(Bloomberg) -- President Donald Trump has U.S. mayors and governors to thank in part for the swift growth of the economy during the first three months of 2019, when states and cities increased the pace of their spending by the most in three years.
The Commerce Department on Friday said state and local government spending increased at an annual rate of 3.9 percent in the first quarter, the most since the start of 2016, because of a “turnaround in investment, most notably in construction of highways and streets.” That contributed to a better-than-expected jump in the nation’s gross domestic product that Trump was quick to trumpet.
The increase reflects the broad financial improvement for states and cities as the decade-long economic expansion boosts tax collections, eliminating the big budget deficits that dogged them in the years after the recession.
It may also reflect Trump’s failure to boost federal spending on infrastructure, as he promised during the 2016 presidential campaign. Dan White, director of government consulting and fiscal policy research at Moody’s Analytics, said local officials delayed some public works projects after Trump’s election to see what sort of federal help would come. But with little expectation that a major plan will be enacted by the politically divided Congress, White said states and cities are using some of their own extra revenue instead.
"They expected this large infrastructure package to work its way through Congress," he said. "As it’s become more clear that’s not going to happen, states have put more of that one-time money to work for themselves."
The amount of bond sales for new projects -- rather than refinancing debt -- jumped to about $199 billion in 2018, the most since the end of the federally subsidized Build America Bonds program in 2010, according to data compiled by Bloomberg. That likely provided some of the funds that were spent at the beginning of the year.
Several governors have pushed plans this year to increase spending on roads, bridges and other public works by raising gas taxes or borrowing. Earlier this month, Ohio Governor Mike DeWine, a Republican, signed off on a plan that his office says will generate over $800 million per year for transportation projects.
Kenneth Woods, chief executive officer of investment firm Asset Preservation Advisors, said the GDP figures show the economic benefits of investing in infrastructure.
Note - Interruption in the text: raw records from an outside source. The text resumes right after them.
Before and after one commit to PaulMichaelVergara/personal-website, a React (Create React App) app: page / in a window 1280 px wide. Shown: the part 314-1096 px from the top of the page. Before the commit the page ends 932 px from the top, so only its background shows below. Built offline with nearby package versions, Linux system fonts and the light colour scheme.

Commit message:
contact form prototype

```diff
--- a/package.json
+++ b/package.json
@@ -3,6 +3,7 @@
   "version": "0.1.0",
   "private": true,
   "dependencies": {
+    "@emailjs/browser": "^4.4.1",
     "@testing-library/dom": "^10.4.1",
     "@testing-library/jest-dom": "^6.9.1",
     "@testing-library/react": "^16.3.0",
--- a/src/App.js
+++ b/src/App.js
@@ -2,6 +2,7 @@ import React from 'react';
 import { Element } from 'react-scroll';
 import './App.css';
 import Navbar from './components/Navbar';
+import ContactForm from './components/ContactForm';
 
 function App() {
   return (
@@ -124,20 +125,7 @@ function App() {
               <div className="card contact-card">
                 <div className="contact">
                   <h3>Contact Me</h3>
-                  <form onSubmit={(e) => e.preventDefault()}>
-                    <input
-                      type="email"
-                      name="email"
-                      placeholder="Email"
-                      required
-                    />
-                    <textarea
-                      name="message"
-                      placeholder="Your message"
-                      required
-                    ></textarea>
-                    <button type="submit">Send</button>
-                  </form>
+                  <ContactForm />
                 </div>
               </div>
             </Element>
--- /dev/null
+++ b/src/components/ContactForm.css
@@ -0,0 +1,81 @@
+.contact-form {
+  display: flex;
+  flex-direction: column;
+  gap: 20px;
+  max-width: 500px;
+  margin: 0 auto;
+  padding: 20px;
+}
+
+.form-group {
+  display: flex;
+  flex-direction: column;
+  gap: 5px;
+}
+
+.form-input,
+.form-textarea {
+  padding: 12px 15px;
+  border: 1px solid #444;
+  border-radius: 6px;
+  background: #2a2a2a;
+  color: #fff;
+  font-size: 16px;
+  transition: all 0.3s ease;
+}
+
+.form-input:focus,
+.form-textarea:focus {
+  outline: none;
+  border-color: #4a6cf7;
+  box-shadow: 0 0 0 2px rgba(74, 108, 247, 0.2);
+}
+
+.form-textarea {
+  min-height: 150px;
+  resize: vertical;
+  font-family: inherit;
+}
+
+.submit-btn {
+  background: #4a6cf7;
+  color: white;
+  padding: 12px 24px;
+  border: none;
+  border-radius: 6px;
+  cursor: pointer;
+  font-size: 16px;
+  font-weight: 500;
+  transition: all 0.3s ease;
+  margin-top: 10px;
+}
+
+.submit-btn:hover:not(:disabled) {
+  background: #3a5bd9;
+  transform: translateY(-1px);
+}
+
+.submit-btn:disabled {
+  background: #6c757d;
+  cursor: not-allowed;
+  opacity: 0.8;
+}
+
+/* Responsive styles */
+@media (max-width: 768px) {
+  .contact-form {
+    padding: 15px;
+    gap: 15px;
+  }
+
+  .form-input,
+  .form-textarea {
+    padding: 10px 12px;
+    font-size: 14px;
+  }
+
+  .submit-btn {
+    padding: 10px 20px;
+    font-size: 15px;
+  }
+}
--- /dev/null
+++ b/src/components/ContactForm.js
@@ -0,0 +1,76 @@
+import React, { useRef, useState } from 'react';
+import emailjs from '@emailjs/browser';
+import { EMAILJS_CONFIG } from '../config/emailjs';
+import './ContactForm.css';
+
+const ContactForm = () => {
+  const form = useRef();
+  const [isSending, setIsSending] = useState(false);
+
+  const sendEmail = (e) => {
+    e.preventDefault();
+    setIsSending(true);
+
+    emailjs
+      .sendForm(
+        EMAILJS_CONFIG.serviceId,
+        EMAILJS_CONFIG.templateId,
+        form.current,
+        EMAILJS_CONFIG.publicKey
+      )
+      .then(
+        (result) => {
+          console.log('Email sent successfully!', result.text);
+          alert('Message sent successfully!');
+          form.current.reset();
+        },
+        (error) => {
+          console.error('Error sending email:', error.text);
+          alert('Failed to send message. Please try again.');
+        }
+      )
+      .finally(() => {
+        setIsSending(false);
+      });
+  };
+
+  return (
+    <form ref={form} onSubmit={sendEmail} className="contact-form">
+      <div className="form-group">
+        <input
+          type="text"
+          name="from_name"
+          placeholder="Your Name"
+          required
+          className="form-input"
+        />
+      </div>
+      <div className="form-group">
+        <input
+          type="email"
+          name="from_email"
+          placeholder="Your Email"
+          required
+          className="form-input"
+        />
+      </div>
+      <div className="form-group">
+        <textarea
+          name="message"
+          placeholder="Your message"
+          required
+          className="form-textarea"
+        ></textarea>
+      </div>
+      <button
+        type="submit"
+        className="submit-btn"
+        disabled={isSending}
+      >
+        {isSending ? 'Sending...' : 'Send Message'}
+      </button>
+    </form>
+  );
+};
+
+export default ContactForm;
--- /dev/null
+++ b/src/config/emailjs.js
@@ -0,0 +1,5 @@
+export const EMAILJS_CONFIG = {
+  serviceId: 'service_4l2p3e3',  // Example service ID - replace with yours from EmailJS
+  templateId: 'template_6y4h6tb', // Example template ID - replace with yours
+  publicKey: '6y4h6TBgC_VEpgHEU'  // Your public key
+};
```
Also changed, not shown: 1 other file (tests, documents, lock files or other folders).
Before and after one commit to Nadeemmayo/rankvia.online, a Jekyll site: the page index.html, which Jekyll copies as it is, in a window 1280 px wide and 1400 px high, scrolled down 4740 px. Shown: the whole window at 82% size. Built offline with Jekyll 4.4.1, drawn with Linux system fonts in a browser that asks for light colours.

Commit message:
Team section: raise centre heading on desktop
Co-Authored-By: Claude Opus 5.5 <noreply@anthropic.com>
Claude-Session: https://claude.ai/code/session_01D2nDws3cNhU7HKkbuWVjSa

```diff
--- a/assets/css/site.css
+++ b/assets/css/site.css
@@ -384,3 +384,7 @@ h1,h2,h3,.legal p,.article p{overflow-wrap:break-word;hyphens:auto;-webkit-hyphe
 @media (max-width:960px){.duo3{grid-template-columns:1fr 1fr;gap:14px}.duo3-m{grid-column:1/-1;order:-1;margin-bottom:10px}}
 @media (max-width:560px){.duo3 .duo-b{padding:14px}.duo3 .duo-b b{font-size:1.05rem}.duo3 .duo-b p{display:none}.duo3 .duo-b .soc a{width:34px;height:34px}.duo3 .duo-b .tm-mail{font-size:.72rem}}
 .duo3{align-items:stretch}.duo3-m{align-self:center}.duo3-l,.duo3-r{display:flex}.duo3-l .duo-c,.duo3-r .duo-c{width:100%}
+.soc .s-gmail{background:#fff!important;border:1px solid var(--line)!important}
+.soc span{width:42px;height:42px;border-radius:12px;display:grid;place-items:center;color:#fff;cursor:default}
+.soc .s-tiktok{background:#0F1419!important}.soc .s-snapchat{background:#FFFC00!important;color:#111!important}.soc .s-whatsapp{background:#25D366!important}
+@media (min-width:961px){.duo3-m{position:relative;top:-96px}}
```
Still, he doesn’t think a federal infrastructure plan is likely until after the 2020 election.
"It’s one of those things where a federal program could really move the needle," he said.
©2019 Bloomberg L.P.